(Version difference data)
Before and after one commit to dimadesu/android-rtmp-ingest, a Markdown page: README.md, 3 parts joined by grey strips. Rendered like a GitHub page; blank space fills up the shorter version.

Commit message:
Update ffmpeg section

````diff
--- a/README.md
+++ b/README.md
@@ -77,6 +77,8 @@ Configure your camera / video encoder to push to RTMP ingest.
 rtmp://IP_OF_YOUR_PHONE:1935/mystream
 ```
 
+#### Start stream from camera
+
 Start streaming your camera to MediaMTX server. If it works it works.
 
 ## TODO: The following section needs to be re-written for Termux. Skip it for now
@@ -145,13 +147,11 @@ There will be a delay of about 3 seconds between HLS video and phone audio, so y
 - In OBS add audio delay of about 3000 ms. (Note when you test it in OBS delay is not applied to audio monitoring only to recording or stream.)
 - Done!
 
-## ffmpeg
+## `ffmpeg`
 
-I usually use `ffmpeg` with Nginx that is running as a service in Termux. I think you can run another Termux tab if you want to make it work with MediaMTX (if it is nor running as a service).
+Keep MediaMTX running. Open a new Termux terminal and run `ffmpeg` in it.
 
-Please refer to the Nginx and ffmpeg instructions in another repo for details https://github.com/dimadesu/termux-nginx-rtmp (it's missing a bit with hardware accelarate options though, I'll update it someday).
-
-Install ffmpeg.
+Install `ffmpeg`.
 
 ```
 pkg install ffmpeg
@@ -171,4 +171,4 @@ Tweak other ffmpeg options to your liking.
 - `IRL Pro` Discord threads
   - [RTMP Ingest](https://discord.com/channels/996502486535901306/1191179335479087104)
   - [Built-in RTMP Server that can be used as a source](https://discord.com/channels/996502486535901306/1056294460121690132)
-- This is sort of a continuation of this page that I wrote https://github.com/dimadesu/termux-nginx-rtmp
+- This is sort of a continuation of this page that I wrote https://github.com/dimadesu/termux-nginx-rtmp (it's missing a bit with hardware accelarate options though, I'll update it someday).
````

## What is expected
State how many lines above contain the string "README", with no other words.

## Expected answer
3